The strange power of moss for redeeming prisoners
08 October 2008 | News story
The connection between moss and the rehabilitation of prisoners may not be obvious, but it is the starting point for an innovative conservation outreach project in Washington State, USA.
“In the old growth forests of the Pacific North West where I live, moss is being harvested for horticulture - it is being stripped without replanting,” says Nalini Nadkarni, Faculty Member in the Evergreen State College. “Until recently we didn’t know that it takes decades to grow back.”
She hit on the idea of asking prisoners at the Washington State Penitenciary to help her figure out how to grow moss in artificial conditions. “Firstly because they do have the time and space but also because this means they would have contact with living plants. I think one of the worst aspects of incarcaration must be the lack of contact with nature,” says Dr Nadkarni.
The prisoners took to the idea with enthusiasm. With a little support, they designed the experiments and took the data and one inmate even co-authored an article later published in a scientific journal. Prison staff and managment were also receptive to the project which soon mushroomed into a series of other activities including organic gardening, biodiesel, recycling, bee-keeping and composting.
“The sense of sustainability spread throughout the prision,” says Dr Nadkarni, “every one of those topics has now been incorporated into how the prison operates.”
She has also noticed a big change in the prisoners. Their usual topics of conversation – focusing on how long their sentences are or who put them inside – have changed to include when the vegetables can be harvested or which of the chillis they are growing will be the hottest. “I think this is one of the most redemptive things we can do for our prison population,” says Dr Kadkarni.

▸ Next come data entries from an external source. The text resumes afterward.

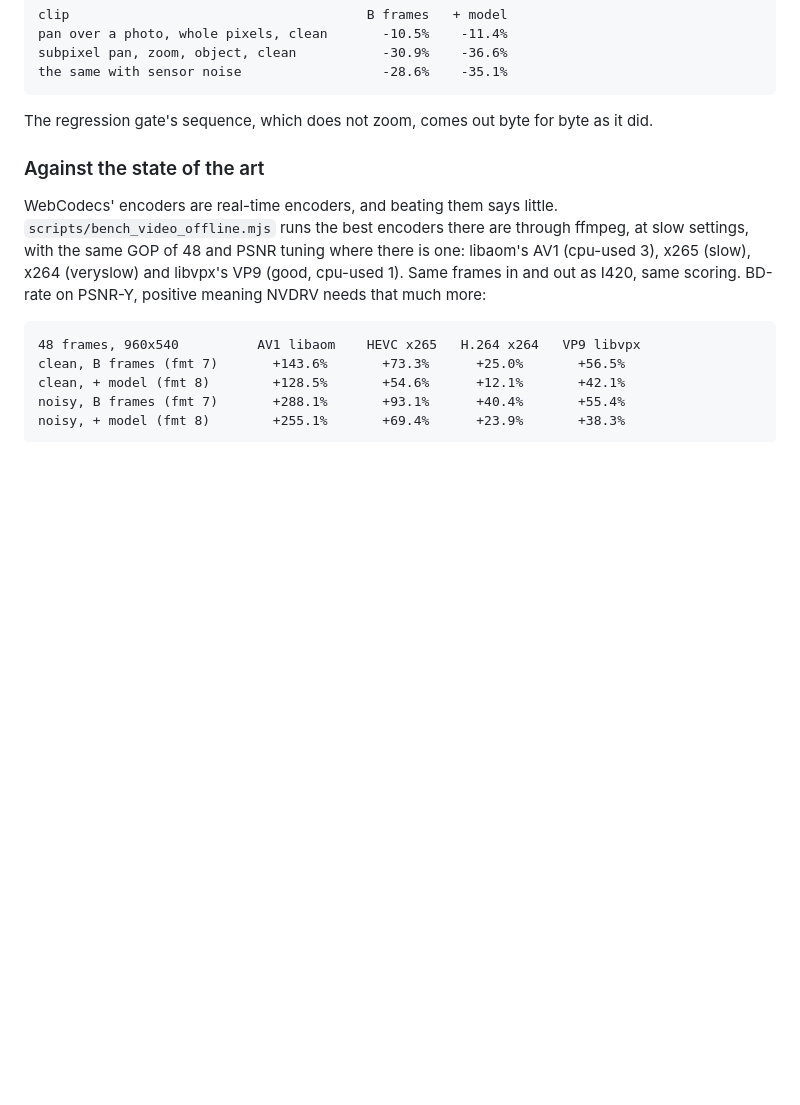
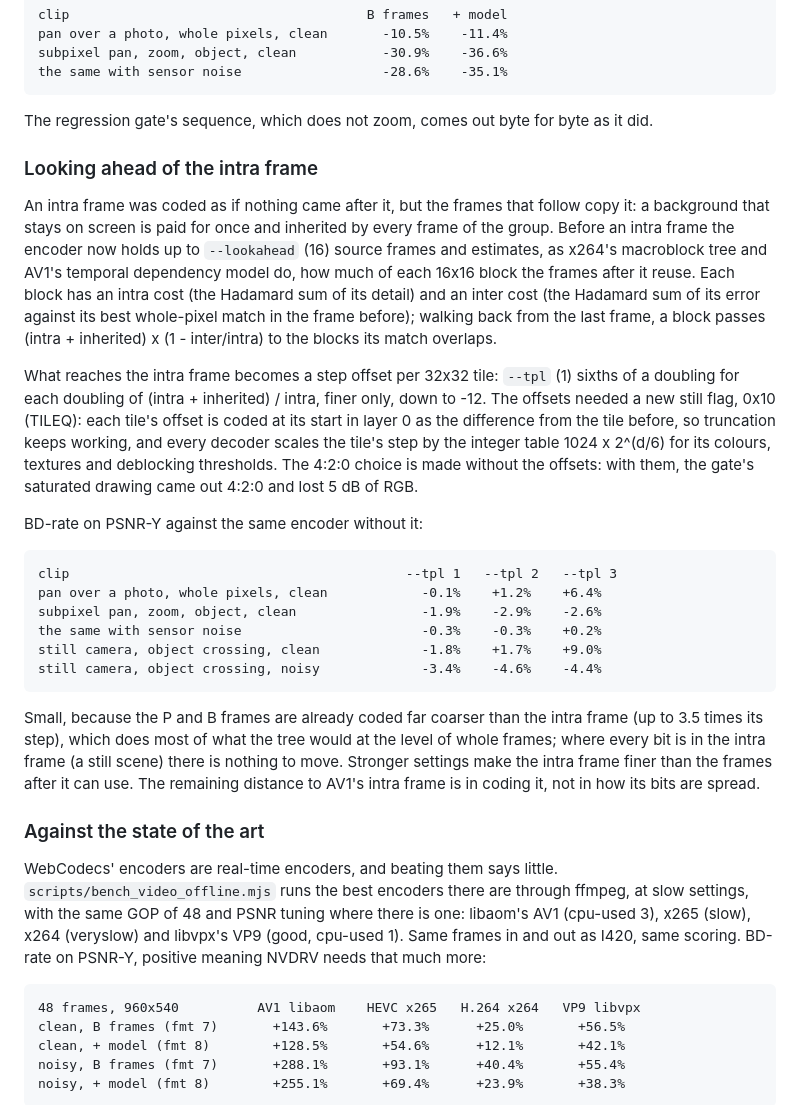
Before and after one commit to Supremeduck3/NVDR, a Markdown page: README.md, the part around the change. Drawn GitHub-style; blank space fills up the shorter version.

Commit message:
README and guide: the intra look-ahead and what it measured
Co-Authored-By: Claude Opus 5.5 <noreply@anthropic.com>
Claude-Session: https://claude.ai/code/session_01GDtMdmJVrTL2NPR59nauNv

```diff
--- a/README.md
+++ b/README.md
@@ -350,6 +350,46 @@ BD-rate against P frames only, luma, 25 frames:
 
 The regression gate's sequence, which does not zoom, comes out byte for
 byte as it did.
+
+### Looking ahead of the intra frame
+
+An intra frame was coded as if nothing came after it, but the frames that
+follow copy it: a background that stays on screen is paid for once and
+inherited by every frame of the group. Before an intra frame the encoder
+now holds up to `--lookahead` (16) source frames and estimates, as x264's
+macroblock tree and AV1's temporal dependency model do, how much of each
+16x16 block the frames after it reuse. Each block has an intra cost (the
+Hadamard sum of its detail) and an inter cost (the Hadamard sum of its
+error against its best whole-pixel match in the frame before); walking
+back from the last frame, a block passes (intra + inherited) x (1 -
+inter/intra) to the blocks its match overlaps.
+
+What reaches the intra frame becomes a step offset per 32x32 tile:
+`--tpl` (1) sixths of a doubling for each doubling of (intra +
+inherited) / intra, finer only, down to -12. The offsets needed a new
+still flag, 0x10 (TILEQ): each tile's offset is coded at its start in
+layer 0 as the difference from the tile before, so truncation keeps
+working, and every decoder scales the tile's step by the integer table
+1024 x 2^(d/6) for its colours, textures and deblocking thresholds. The
+4:2:0 choice is made without the offsets: with them, the gate's
+saturated drawing came out 4:2:0 and lost 5 dB of RGB.
+
+BD-rate on PSNR-Y against the same encoder without it:
+
+    clip                                           --tpl 1   --tpl 2   --tpl 3
+    pan over a photo, whole pixels, clean            -0.1%    +1.2%    +6.4%
+    subpixel pan, zoom, object, clean                -1.9%    -2.9%    -2.6%
+    the same with sensor noise                       -0.3%    -0.3%    +0.2%
+    still camera, object crossing, clean             -1.8%    +1.7%    +9.0%
+    still camera, object crossing, noisy             -3.4%    -4.6%    -4.4%
+
+Small, because the P and B frames are already coded far coarser than the
+intra frame (up to 3.5 times its step), which does most of what the
+tree would at the level of whole frames; where every bit is in the intra
+frame (a still scene) there is nothing to move. Stronger settings make
+the intra frame finer than the frames after it can use. The remaining
+distance to AV1's intra frame is in coding it, not in how its bits are
+spread.
 
 ### Against the state of the art
 
```
Also changed, not shown: GUIA.md (+4 -0 lines).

The fact that this message about this very green form of prison reform is getting through to Washington State’s Corrections Department is clear from the $US300,000 grant they recently awarded to keep up the good work. “Our state has a 40 percent re-offender rate so the authorities obviously think we can do something about this,” says Nalini Nadkarni.